Moving from Instructional Design to Learning Experience Design

Last week I was fortunate to participate in the Transitioning from ID to Learning Experience Design session that was part of the Training, Learning, and Development Community Playlist. Matt Sustatia and I spoke about the growing use of the term Learning Experience Design and how Instructional Designers can make the jump to LXD.

The session was absolutely amazing and I couldn’t wait to share some of the insights learned throughout the session!

 

What is Learning Experience Design?

I would define Learning Experience Design as the practice of creating learning experiences that enables learners to achieve a desired performance outcome. Learning Experience Design uses an iterative approach that focuses on understanding the users challenges and experiences to design iterative solutions to help solve their needs.

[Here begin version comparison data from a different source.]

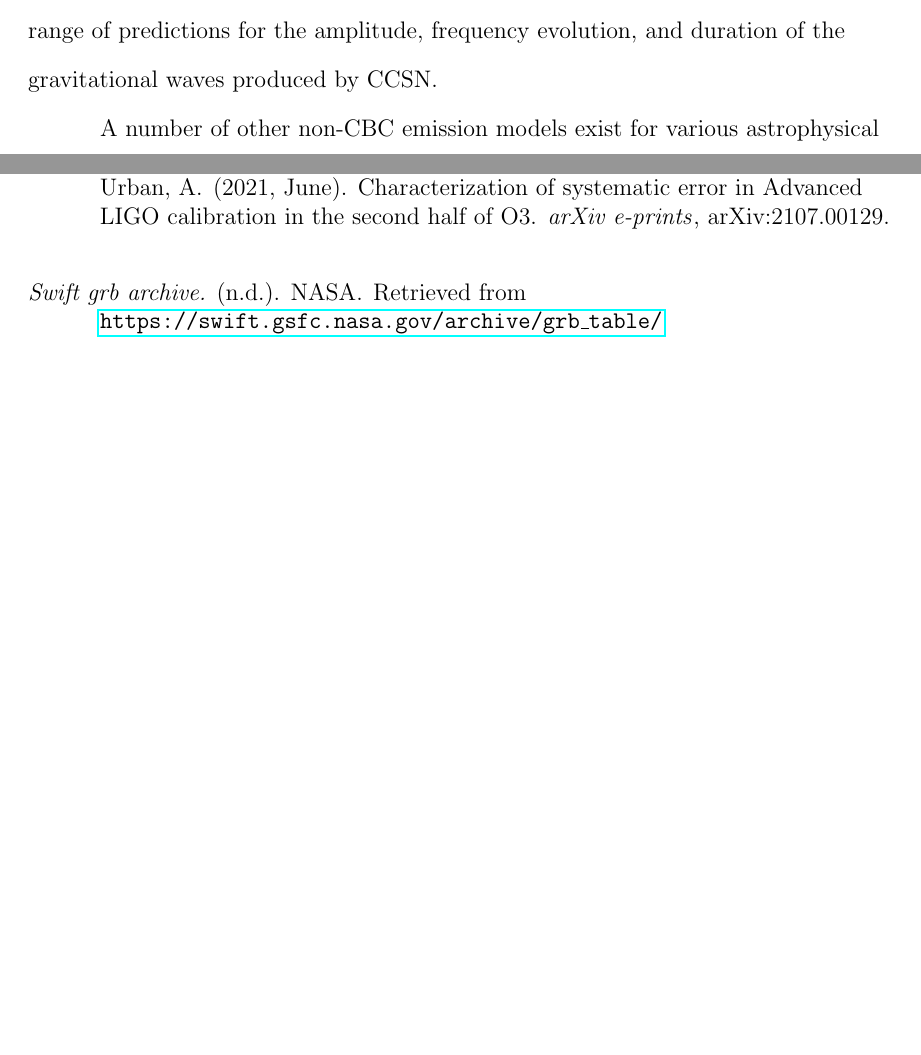
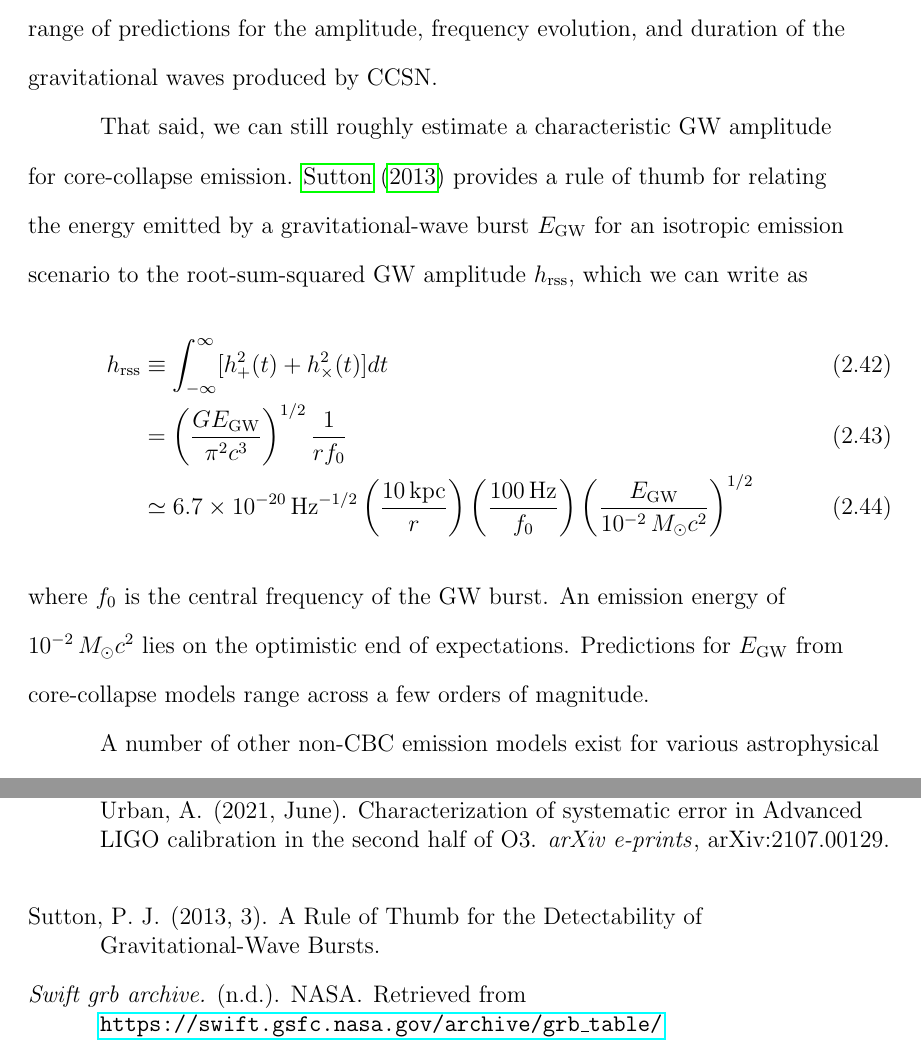
Before and after one commit to pdqnguyen/dissertation, a LaTeX thesis (main.tex, which reads gw.tex): two parts of pages 29 and 112 of 113 before the commit and two parts of pages 29 and 113 of 114 after it, joined at a grey line, cut so that both start at the same text, the shorter picture padded with empty space. Compiled offline with pdfLaTeX.

Commit message:
E_GW discussion

```diff
--- a/gw.tex
+++ b/gw.tex
@@ -305,6 +309,23 @@ These simulations also face many hurdles that limit their accuracy: they have to
 Different models also focus on different phases of the collapse, and account for different supernova remnants (either a neutron star or a black hole).
 In summary, models have been formulated predicting GW emission from asymmetries in the core bounce phase due to stellar rotation or an asymmetric core; from convection processes, or bar-mode instabilities in the proto-neutron star (if one forms); from fragmentation of the core itself, or within a massive accreting disk if the remnant becomes a black hole; and from Rossby wave (r-mode) instabilities in a cooling proto-neutron star.
 The result is a wide range of predictions for the amplitude, frequency evolution, and duration of the gravitational waves produced by CCSN.
+
+That said, we can still roughly estimate a characteristic GW amplitude for core-collapse emission.
+\citet{Sutton_2013} provides a rule of thumb for relating the energy emitted by a gravitational-wave burst $E_{\mathrm{GW}}$ for an isotropic emission scenario to the root-sum-squared GW amplitude $h_{\mathrm{rss}}$, which we can write as
+\begin{align}
+	\label{gw-hrss}
+	h_{\mathrm{rss}}
+		&\equiv \int_{-\infty}^{\infty} [h_+^2(t) + h_{\times}^2(t)] dt\\
+		\label{gw-egw}
+		&= \left( \frac{G E_{\mathrm{GW}}}{\pi^2 c^3} \right)^{1/2} \frac{1}{r f_0}\\
+		&\simeq 6.7 \times 10^{-20}\,\mathrm{Hz}^{-1/2}
+			\left( \frac{10\,\mathrm{kpc}}{r} \right)
+			\left( \frac{100\,\mathrm{Hz}}{f_0} \right)
+			\left( \frac{E_{\mathrm{GW}}}{10^{-2}\,\msol c^2} \right)^{1/2}
+\end{align}
+where $f_0$ is the central frequency of the GW burst.
+An emission energy of $10^{-2}\,\msol c^2$ lies on the optimistic end of expectations.
+Predictions for $E_{\mathrm{GW}}$ from core-collapse models range across a few orders of magnitude.
 
 A number of other non-CBC emission models exist for various astrophysical objects and phenomena.
 For example, neutron stars with extremely strong magnetic fields exhibit X-ray flaring behavior believed to originate from the cracking of their crusts due to magnetic field interactions, which may also produce gravitational waves by exciting oscillatory modes in the neutron star~\citep{Lasky_2015}.
```
Also changed, not shown: main.bib (+9 -10 lines), gw.tex (6 more changed lines).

This doesn’t mean limiting learning experiences to formal learning that take place in a school or classroom. Quite the opposite, learning experiences can take place anywhere; at home, while working, or on the go.

Learning Experience Designers focus on the holistic learning experience and what the learner is going through. This means that rather than simply focusing on designing curriculum or instruction, the learning experience designer will consider the learner and everything they’re experiencing. They’ll then use that information to create solutions such as:

  • content (what does the learner need to do in order to perform a task)
  • the look and feel of the learning experience
  • materials
  • communication about the content
  • how the learner interacts with the content

 

What skills can IDers grow to move into LXD?

With any job, the actual responsibilities that someone carries out can truly vary from company to company. Learning Experience Design is no different!

I made the jump to Learning Experience Design roughly a year ago after moving to the User Experience team within my organization. The move made me responsible for designing in-product learning experiences for users of our software platform. With the transition, I’ve been able to work on some pretty exciting projects like designing in-software user onboarding for our beta software, designing wireframes, and user flows for new features, low fidelity prototypes of product features, and UX Content.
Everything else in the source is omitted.